The heat-treatable and weldable alpha-beta titanium alloy, UNS R55400was developed as a higher strength alternative to the highly corrosion-resistant UNS R56404 (ASTM Grade 29)titanium alloy used as tubular components for corrosive, extreme high pressure, high temperature (XHPHT) and deep water hydrocarbon production service. Recently approved for sour service,1 this alloy exhibits very comparable resistance to UNS R56404 in acidic, sour and non-sour chloride-rich aqueous environments commonly associated with upstream and offshore hydrocarbon production. This paper presents an expanded laboratory test database on critical corrosion modes for UNS R55400 pipe exposed to relevant oilfield production environments which include sour well fluid brines, a heavy chloride/bromide brine well completion fluid, injected methanol, organic acid- and HCl-based well acidizing solutions, and seawater. The alloy’s elevated reducing acid chloride resistance exhibited in these tests is correlated with electrochemical parameters derived from cathodic/anodic polarization testing and alloy corrosion rates derived from dilute boiling HCl media. Corrosion performance comparison between UNS R55400 and other common high strength oilfield titanium alloys is made across these specific production service environments to provide guidance for alloy selection and use.
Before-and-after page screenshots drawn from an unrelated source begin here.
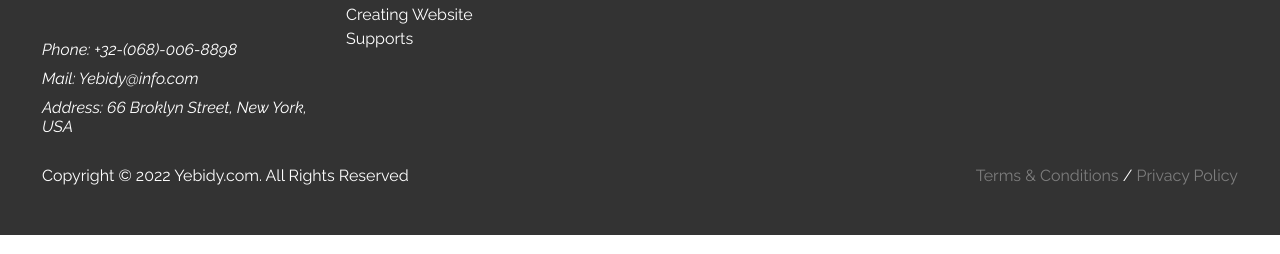
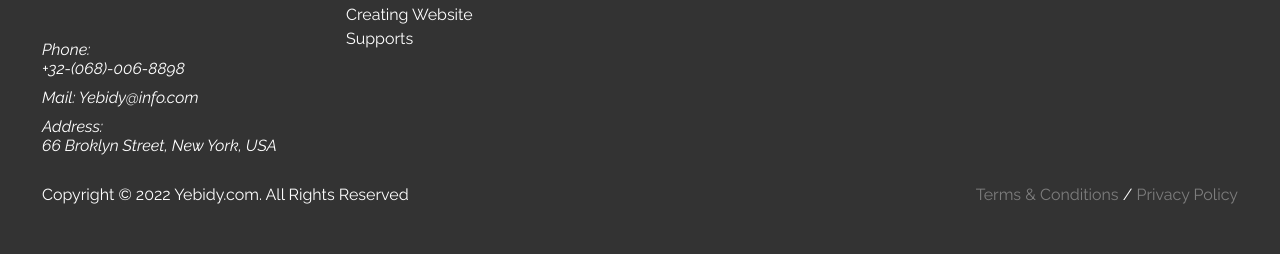
Before and after one commit to Jahid0178/Yebidy-front-end, a plain HTML site: page features.html in a window 1280 px wide. Shown: the part 3227-3481 px from the top of the page. Drawn offline with Linux system fonts and the light colour scheme.

Commit message:
modify again footer

```diff
--- a/css/features.css
+++ b/css/features.css
@@ -32,6 +32,11 @@
 body {
   font-family: var(--primary-font);
   overflow-x: hidden;
+}
+
+::selection {
+  background: var(--orange);
+  color: var(--white);
 }
 
 /* reuseable components start here */
--- a/features.html
+++ b/features.html
@@ -233,13 +233,13 @@
           <address class="address-container">
             <ul class="address-ul">
               <li>
-                Phone: <a href="#">+32-(068)-006-8898</a>
+                Phone: <p>+32-(068)-006-8898</p>
               </li>
               <li>
                 Mail: <a href="mailto:xyz@abc.com">Yebidy@info.com</a>
               </li>
               <li>
-                Address: <a href="#">66 Broklyn Street, New York, USA</a>
+                Address: <p>66 Broklyn Street, New York, USA</p>
               </li>
             </ul>
           </address>
```
Also changed, not shown: create-website.html (+2 -2 lines), index.html (+2 -2 lines), pricing.html (+2 -2 lines), support.html (+2 -2 lines).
Key words: downloadable, titanium alloy, oilfield, stress corrosion cracking, sour brine, crevice corrosion, chlorides, methanol, seawater